(setq tab-width 8)
(defvaralias 'c-basic-offset 'tab-width)

(setq-default c-default-style "linux"
              c-basic-offset 8
              c-tab-always-indent nil
              indent-tabs-mode t)

tab-to-tab-stop has something related to expanding in it's source:

  (and abbrev-mode (= (char-syntax (preceding-char)) ?w)

but it doesn't help.

I thought I found solution in using tab-to-tab-stop with c-tab-always-indent to 'complete, and it worked, for some time, but after I restarted emacs, it, again, has no effect.

(setq-default c-tab-always-indent 'complete)
;; in configuration for evil mode
(define-key evil-insert-state-map (kbd "TAB") 'tab-to-tab-stop)

So is there a way for me to make tabs stupid, i.e. having pressing Tab just insert \t (or N spaces if configured so), while keeping the ability to expand snippets using it?

EDIT: After disabling tab-to-tab-stop and seeing with C-h l what exactly causes snippets to expand (org-cycle and yas-expand), I'm starting to suspect that there is some kind of function that tries to understand the context and apply specific action, and my evil-state map interferes with it, taking priority or something? Are my guesses wrong?

2 Answers 2


If your goal is to insert a tab character, you can use C-q <tab>, and let the default binding for tab key as is.

With C-q you invoke quoted-insert, so the next key is not interpreted as a command, but inserted "verbatim" in the buffer.

C-q is also useful in other contexts. For example, to search for tabs character you can type C-s C-q <tab>.

(setq-default c-tab-always-indent 'complete)


;; don't do this:
;; (define-key evil-insert-state-map (kbd "TAB") 'tab-to-tab-stop)

;; also don' this:
;; (global-set-key (kbd "TAB") 'tab-to-tab-stop)
;; (global-set-key [tab] 'tab-to-tab-stop)

;; do this
(define-key c-mode-base-map (kbd "<tab>") 'tab-to-tab-stop)
(define-key c-mode-base-map [tab] 'tab-to-tab-stop)

  • this works? Not working with normal completion at point for me.
    – RichieHH
    Commented Jul 6, 2021 at 8:19
  • Yeah, does not work with lambdas either. Commented Jun 15, 2022 at 7:26

Your Answer

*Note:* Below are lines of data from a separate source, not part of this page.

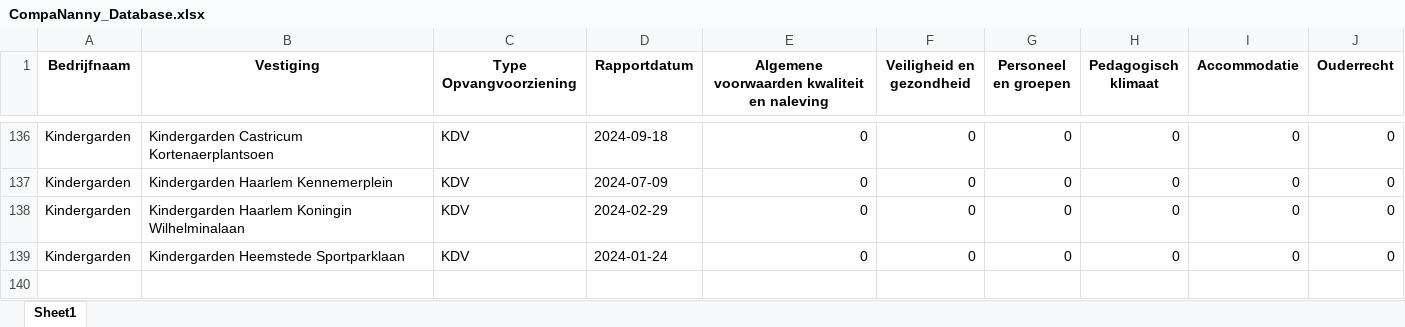
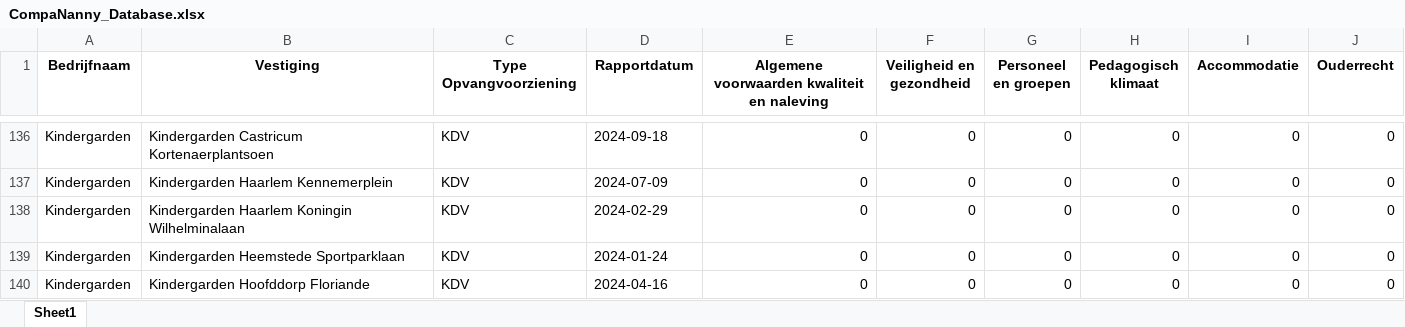
Before and after one commit to HiddeFranke/CompaNanny, an Excel workbook: CompaNanny_Database.xlsx, sheet Sheet1, drawn as a sheet; only a part is shown, gaps mark what is left out; values as stored, in another font and other column widths than the file's, no borders; the diff names each change by its address in the sheet, - before the commit and + after, or states it on an @@ line.

Commit message:
Nieuwe data toegevoegd via Streamlit op 2024-12-04 11:34:48

```diff
--- a/CompaNanny_Database.xlsx (sheet Sheet1)
+++ b/CompaNanny_Database.xlsx (sheet Sheet1)
+row 140: Kindergarden | Kindergarden Hoofddorp Floriande | KDV | 2024-04-16 | 0 | 0 | 0 | 0 | 0 | 0
```
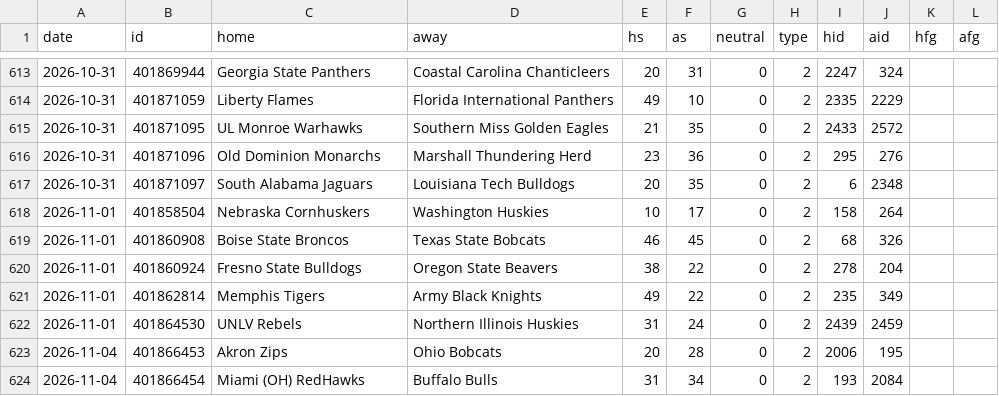
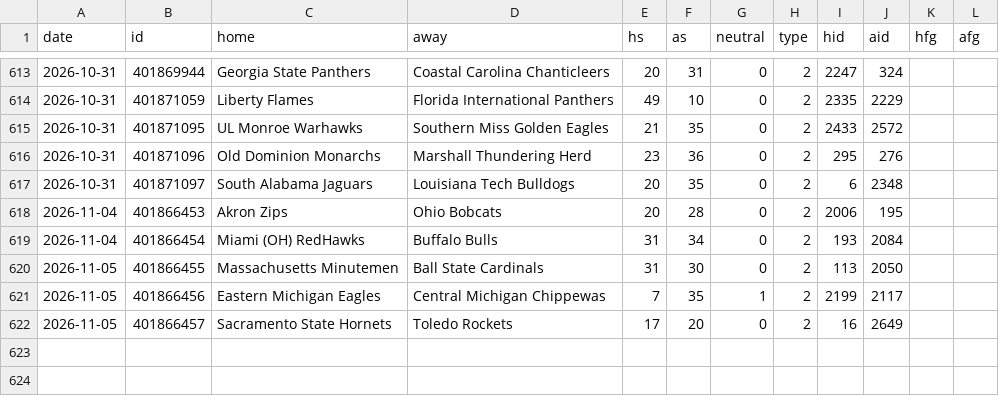
Before and after one commit to arro2121/Baseline, a CSV file: data/history/cfb_2026.csv, drawn as a sheet; only a part is shown, gaps mark what is left out.

```diff
--- a/data/history/cfb_2026.csv
+++ b/data/history/cfb_2026.csv
@@ -617,8 +617,6 @@ date,id,home,away,hs,as,neutral,type,hid,aid,hfg,afg
 2026-10-31,401871097,South Alabama Jaguars,Louisiana Tech Bulldogs,20,35,0,2,6,2348,,
-2026-11-01,401858504,Nebraska Cornhuskers,Washington Huskies,10,17,0,2,158,264,,
-2026-11-01,401860908,Boise State Broncos,Texas State Bobcats,46,45,0,2,68,326,,
-2026-11-01,401860924,Fresno State Bulldogs,Oregon State Beavers,38,22,0,2,278,204,,
-2026-11-01,401862814,Memphis Tigers,Army Black Knights,49,22,0,2,235,349,,
-2026-11-01,401864530,UNLV Rebels,Northern Illinois Huskies,31,24,0,2,2439,2459,,
 2026-11-04,401866453,Akron Zips,Ohio Bobcats,20,28,0,2,2006,195,,
 2026-11-04,401866454,Miami (OH) RedHawks,Buffalo Bulls,31,34,0,2,193,2084,,
+2026-11-05,401866455,Massachusetts Minutemen,Ball State Cardinals,31,30,0,2,113,2050,,
+2026-11-05,401866456,Eastern Michigan Eagles,Central Michigan Chippewas,7,35,1,2,2199,2117,,
+2026-11-05,401866457,Sacramento State Hornets,Toledo Rockets,17,20,0,2,16,2649,,
```
Also changed, not shown: data/history/cbb_2026.csv, data/history/nhl_2026.csv, 13 other files.
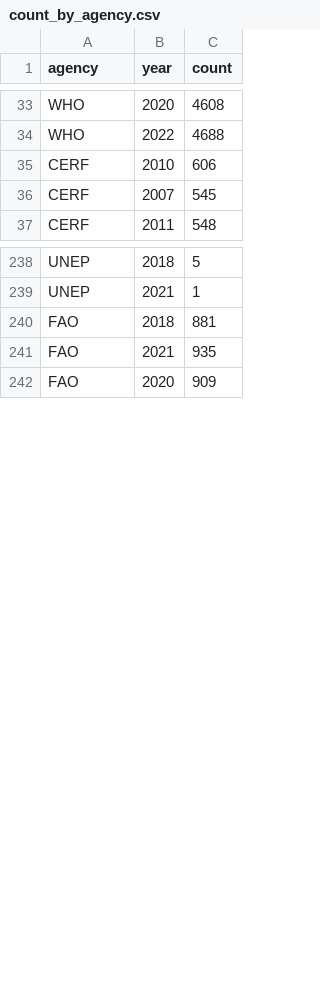
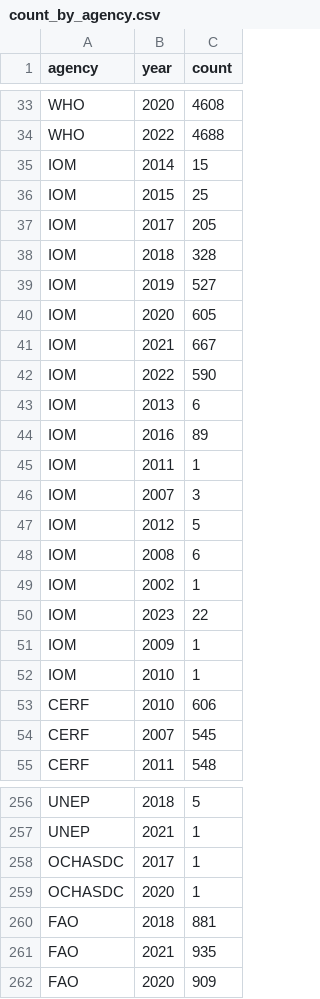
Before and after one commit to IATI/UNCEB-IATI-Analysis, a CSV file: count_by_agency.csv, drawn as a sheet; only a part is shown, gaps mark what is left out.

Commit message:
Rerun with IOM and OCHASDC

```diff
--- a/count_by_agency.csv
+++ b/count_by_agency.csv
@@ -34,2 +34,20 @@ WHO,2020,4608
 WHO,2022,4688
+IOM,2014,15
+IOM,2015,25
+IOM,2017,205
+IOM,2018,328
+IOM,2019,527
+IOM,2020,605
+IOM,2021,667
+IOM,2022,590
+IOM,2013,6
+IOM,2016,89
+IOM,2011,1
+IOM,2007,3
+IOM,2012,5
+IOM,2008,6
+IOM,2002,1
+IOM,2023,22
+IOM,2009,1
+IOM,2010,1
 CERF,2010,606
@@ -239,2 +257,4 @@ UNEP,2018,5
 UNEP,2021,1
+OCHASDC,2017,1
+OCHASDC,2020,1
 FAO,2018,881
```
Also changed, not shown: by_agency.csv, by_year.csv.
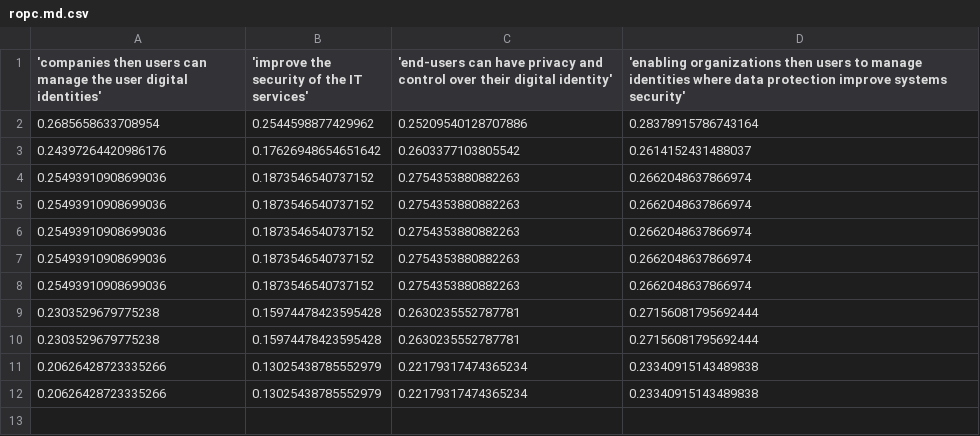
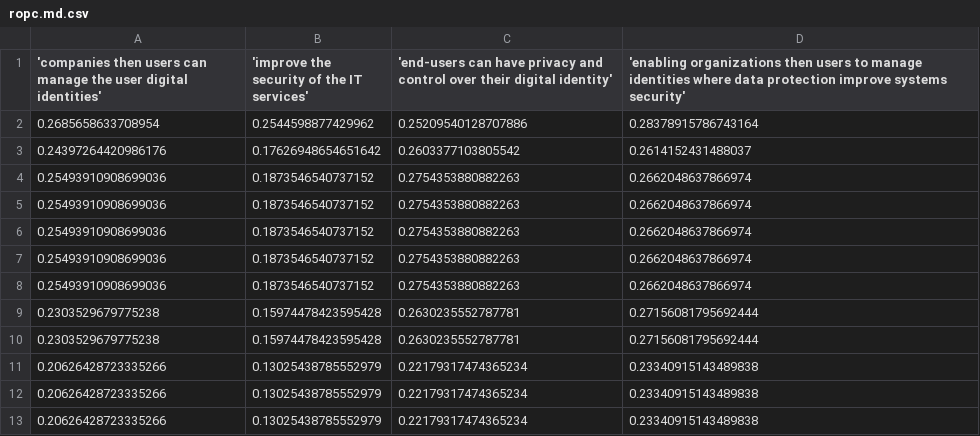
Before and after one commit to malach-it/developers.boruta, a CSV file: docs/ropc.md.csv, drawn as a sheet.

```diff
--- a/docs/ropc.md.csv
+++ b/docs/ropc.md.csv
@@ -12 +12,2 @@
 0.20626428723335266,0.13025438785552979,0.22179317474365234,0.23340915143489838
+0.20626428723335266,0.13025438785552979,0.22179317474365234,0.23340915143489838
```
Also changed, not shown: docs/auth-framework-overview.md.csv, docs/client-credentials.md.csv, 17 other files.
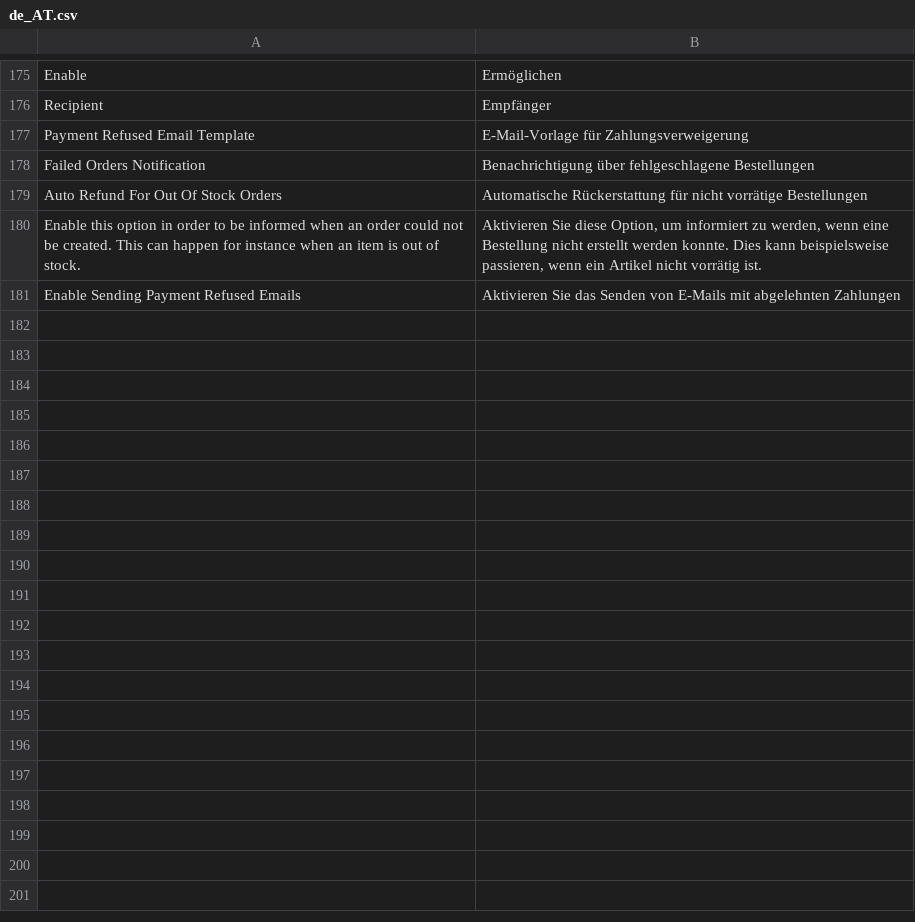
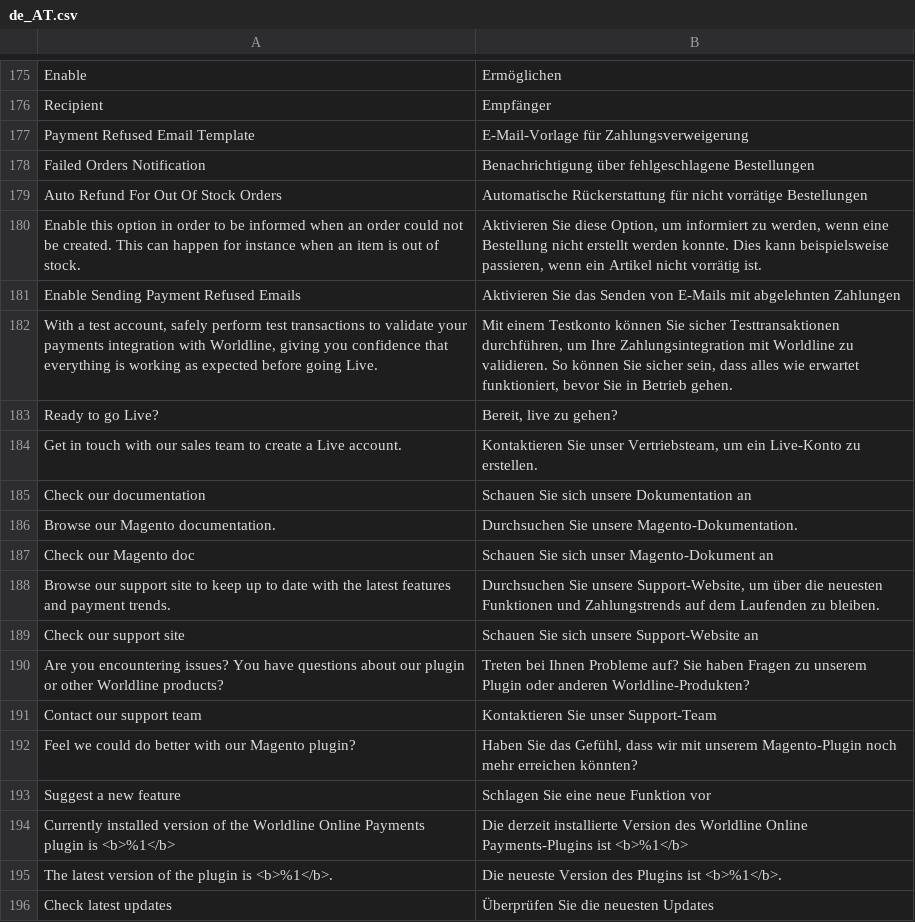
Before and after one commit to wl-online-payments-direct/plugin-magento-core, a CSV file: i18n/de_AT.csv, drawn as a sheet; only a part is shown, gaps mark what is left out; the diff names each change by its address in the sheet, - before the commit and + after, or states it on an @@ line.

```diff
--- a/i18n/de_AT.csv
+++ b/i18n/de_AT.csv
+row 182: With a test account, safely perform test transactions to validate your payments integration with Worldline, giving you confidence that everything is working as expected before going Live. | Mit einem Testkonto können Sie sicher Testtransaktionen durchführen, um Ihre Zahlungsintegration mit Worldline zu validieren. So können Sie sicher sein, dass alles wie erwartet funktioniert, bevor Sie in Betrieb gehen.
+row 183: Ready to go Live? | Bereit, live zu gehen?
+row 184: Get in touch with our sales team to create a Live account. | Kontaktieren Sie unser Vertriebsteam, um ein Live-Konto zu erstellen.
+row 185: Check our documentation | Schauen Sie sich unsere Dokumentation an
+row 186: Browse our Magento documentation. | Durchsuchen Sie unsere Magento-Dokumentation.
+row 187: Check our Magento doc | Schauen Sie sich unser Magento-Dokument an
+row 188: Browse our support site to keep up to date with the latest features and payment trends. | Durchsuchen Sie unsere Support-Website, um über die neuesten Funktionen und Zahlungstrends auf dem Laufenden zu bleiben.
+row 189: Check our support site | Schauen Sie sich unsere Support-Website an
+row 190: Are you encountering issues? You have questions about our plugin or other Worldline products? | Treten bei Ihnen Probleme auf? Sie haben Fragen zu unserem Plugin oder anderen Worldline-Produkten?
+row 191: Contact our support team | Kontaktieren Sie unser Support-Team
+row 192: Feel we could do better with our Magento plugin? | Haben Sie das Gefühl, dass wir mit unserem Magento-Plugin noch mehr erreichen könnten?
+row 193: Suggest a new feature | Schlagen Sie eine neue Funktion vor
+row 194: Currently installed version of the Worldline Online Payments plugin is <b>%1</b> | Die derzeit installierte Version des Worldline Online Payments-Plugins ist <b>%1</b>
+row 195: The latest version of the plugin is <b>%1</b>. | Die neueste Version des Plugins ist <b>%1</b>.
+row 196: Check latest updates | Überprüfen Sie die neuesten Updates
```
Also changed, not shown: i18n/de_CH.csv, i18n/de_DE.csv, 48 other files.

By clicking “Post Your Answer”, you agree to our terms of service and acknowledge you have read our privacy policy.

Not the answer you're looking for? Browse other questions tagged or ask your own question.